I love fighting games and really enjoyed hearing Wootini and you talking about Marvel Vs. Capcom 3! Trouble is, I'm not very good at them! My boyfriend however is very good at them. Good enough to play in tournements all around our county. He has been really loving and supportive, offering help and some training but to no avail. I just can't seem to get into the groove with them. I know you play lots of fighters so can you offer any advice to help me improve my game (and maybe whoop my boyfriend's butt?)
Make the jump for my response
Yes, I have played a lot of fighters. Some as mainstream as Street Fighter and some as obscure as Melty Blood: Actress Again (Persona meets Dark Stalkers). I am currently knee deep in Street Fighter 3rd Strike, relearning some timing and getting reacquainted with parries. However, even having played these games I am by no means a top tier tornament player. In fact fighters didn't even start to make much sense to me until Soul Calibur 4 came out in 2008. Until then I was a pure button masher, getting frustrated and mystified as to why I was racking up the losses. I felt like I was wasting my time.
When I picked up Soul Calibur 4, I went through the roster, sampling each character and mashing the crap out of the buttons. Sometimes winning and sometimes losing to the computer. My play style was based on pure luck but you can be sure that when I came to a live player it never went well. And since it was online there was no shortage of them! I met lots of new friends on the GayGamer Forums who inspired me not to give up and to find a character that appealed to my tastes.
My new friends encouraged me to try out some basic combos so I went out and purchased the Soul Calibur strategy guide. If you don't have the extra cash lying around you can also find plenty of clinics online, like at Shoryouken.com for most Capcom games, and you can check out ROCsteady's own mini clinic here. Using the guide I messed around with some the suggested basics with a character that I felt fit my play style. I went with rapier-bearing "Amy." There was something about this girl that just jived with my brain. She is quick and direct. Perfect for me.
During those early days (and even today when I am learning new characters and mechanics) I focused on the precise imputs suggested by the practice combos in the book and slowly began to see why button mashing quickly led me to the KO screen. There was no real strategy to my game and as I learned the timing, range, and limitations of my chosen character I was suddenly pulling off combos, parries and cancels like it was nobody's business. In time I actually surpassed my friend from the forums in terms of skill and strategical finesse. The game took on a new meaning for me, opening up all sorts of play possibilities and strategies and I began to see fighters for what they really are: a living, breathing game of chess.

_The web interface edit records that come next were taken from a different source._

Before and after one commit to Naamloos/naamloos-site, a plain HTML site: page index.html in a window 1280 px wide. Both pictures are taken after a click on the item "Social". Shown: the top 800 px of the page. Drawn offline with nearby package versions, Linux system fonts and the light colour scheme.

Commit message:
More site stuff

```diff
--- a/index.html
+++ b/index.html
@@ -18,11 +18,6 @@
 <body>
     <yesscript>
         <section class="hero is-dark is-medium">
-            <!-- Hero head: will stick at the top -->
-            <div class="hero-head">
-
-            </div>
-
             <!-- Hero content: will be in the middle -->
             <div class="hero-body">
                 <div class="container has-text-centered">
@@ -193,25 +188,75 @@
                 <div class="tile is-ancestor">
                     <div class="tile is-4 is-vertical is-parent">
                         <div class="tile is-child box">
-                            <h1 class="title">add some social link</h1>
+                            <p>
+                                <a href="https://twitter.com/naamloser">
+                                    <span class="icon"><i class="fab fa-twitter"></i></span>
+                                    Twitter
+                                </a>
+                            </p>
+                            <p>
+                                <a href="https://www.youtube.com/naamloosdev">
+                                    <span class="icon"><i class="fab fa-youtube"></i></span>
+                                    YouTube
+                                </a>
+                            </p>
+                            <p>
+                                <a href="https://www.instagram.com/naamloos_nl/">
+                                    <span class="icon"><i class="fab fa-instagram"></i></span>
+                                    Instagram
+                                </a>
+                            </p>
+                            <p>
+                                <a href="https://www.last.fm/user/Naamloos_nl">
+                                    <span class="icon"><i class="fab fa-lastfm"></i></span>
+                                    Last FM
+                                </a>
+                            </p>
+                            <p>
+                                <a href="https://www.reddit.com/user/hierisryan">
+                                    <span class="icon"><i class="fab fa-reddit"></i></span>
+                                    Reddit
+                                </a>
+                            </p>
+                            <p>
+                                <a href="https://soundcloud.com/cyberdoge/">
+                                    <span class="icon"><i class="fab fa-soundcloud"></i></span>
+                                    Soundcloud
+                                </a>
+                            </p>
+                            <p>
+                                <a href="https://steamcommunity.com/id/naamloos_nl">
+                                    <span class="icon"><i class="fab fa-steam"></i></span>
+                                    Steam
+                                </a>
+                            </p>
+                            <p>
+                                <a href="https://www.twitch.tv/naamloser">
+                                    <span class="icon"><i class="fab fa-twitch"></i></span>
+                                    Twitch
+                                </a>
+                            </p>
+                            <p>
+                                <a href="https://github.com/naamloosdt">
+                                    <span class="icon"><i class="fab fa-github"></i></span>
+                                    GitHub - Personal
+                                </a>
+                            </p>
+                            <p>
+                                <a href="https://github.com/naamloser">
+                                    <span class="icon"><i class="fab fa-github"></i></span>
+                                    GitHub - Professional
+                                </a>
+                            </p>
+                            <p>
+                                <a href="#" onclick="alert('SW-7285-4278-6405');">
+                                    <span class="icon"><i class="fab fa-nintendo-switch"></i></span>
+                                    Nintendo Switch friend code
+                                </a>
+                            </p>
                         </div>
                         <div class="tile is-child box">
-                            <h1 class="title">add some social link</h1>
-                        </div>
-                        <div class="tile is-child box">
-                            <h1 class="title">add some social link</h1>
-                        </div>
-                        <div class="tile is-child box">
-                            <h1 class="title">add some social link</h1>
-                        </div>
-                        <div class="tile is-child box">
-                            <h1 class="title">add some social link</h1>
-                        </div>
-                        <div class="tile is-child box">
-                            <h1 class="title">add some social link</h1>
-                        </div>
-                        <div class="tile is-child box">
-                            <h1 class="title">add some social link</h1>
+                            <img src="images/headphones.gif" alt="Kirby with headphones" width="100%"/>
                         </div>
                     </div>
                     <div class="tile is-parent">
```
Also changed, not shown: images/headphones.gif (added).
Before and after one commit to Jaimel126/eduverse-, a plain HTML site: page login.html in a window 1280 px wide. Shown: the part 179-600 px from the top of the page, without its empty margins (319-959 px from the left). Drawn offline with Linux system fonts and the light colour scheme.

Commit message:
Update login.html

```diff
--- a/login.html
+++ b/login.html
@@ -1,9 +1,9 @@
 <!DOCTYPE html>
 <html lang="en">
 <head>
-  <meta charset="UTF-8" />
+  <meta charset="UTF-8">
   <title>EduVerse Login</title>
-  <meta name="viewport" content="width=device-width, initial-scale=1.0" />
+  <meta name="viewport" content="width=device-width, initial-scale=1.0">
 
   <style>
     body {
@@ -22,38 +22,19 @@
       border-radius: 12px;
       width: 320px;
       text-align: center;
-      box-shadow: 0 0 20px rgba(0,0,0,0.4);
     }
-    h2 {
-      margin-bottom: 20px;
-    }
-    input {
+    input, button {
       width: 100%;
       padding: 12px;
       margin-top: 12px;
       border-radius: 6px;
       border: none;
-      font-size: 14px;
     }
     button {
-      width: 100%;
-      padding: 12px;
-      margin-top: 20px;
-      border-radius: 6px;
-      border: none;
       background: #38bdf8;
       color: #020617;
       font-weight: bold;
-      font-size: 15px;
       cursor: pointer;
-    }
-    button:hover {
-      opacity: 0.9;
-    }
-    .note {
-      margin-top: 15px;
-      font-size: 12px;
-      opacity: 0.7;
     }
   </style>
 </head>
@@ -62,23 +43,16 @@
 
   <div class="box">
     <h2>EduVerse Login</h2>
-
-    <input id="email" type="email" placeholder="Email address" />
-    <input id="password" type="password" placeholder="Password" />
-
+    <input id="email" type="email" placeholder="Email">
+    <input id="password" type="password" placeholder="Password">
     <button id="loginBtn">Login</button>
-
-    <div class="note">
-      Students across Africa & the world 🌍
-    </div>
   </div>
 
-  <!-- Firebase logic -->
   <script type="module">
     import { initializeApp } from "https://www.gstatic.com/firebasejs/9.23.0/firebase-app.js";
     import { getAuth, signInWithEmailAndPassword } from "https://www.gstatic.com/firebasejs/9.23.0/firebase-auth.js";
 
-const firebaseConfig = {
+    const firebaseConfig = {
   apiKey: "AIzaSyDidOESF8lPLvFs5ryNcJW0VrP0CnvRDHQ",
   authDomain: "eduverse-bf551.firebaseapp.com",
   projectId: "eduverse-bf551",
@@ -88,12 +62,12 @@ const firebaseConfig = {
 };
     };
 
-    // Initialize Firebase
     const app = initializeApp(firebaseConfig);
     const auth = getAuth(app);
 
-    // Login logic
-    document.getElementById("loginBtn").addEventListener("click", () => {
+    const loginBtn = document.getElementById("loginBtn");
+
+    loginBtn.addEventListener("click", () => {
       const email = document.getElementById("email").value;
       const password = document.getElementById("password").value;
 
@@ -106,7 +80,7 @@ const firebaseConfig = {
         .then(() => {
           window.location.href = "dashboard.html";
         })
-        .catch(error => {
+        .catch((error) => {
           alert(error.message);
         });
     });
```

I have found that like chess, fighting games also require the problem solving skills necessary to plan strategies and to be able to read your opponent. What makes fighters sometimes even more dynamic is the need for solid hand-eye coordination and lightning quick finger reflexes. Here we are working with muscle memory and control imputs that can be on par with some of the more difficult to learn musical instruments. So don't beat yourself up. Unless you are a natural D-Pad/Fight stick virtuoso lots and lots of practice is required to become a seasoned player.
Don't stress it though. Practice and training can be very rewarding and it sounds like you're lucky enough to have a sparring partner that appears to like fighters and you a whole lot! I remember playing hours a day with a boyfriend last summer so I know that the combination of the two can be great together. We would get so heated up while playing together that it almost always led to a few more "loving rounds" when we finished training. Talk with him about what works for you and what you really need from him when it comes to training. This includes some time for you if you decide you want to work on mechanics on your own. Sometimes a guy just needs his space.
With all of this exciting stimulation it is no wonder we love these incredibly difficult games. They provide rich experiences that force us to use our minds in new and different ways and can bring us closer to one another in more ways than one.
Robert, it looks like you have all the tools necessary to move forward with your training and it sounds like you have been on the right track all along. Keep playing and practicing and loving your boyfriend and above all "enjoy the ride!"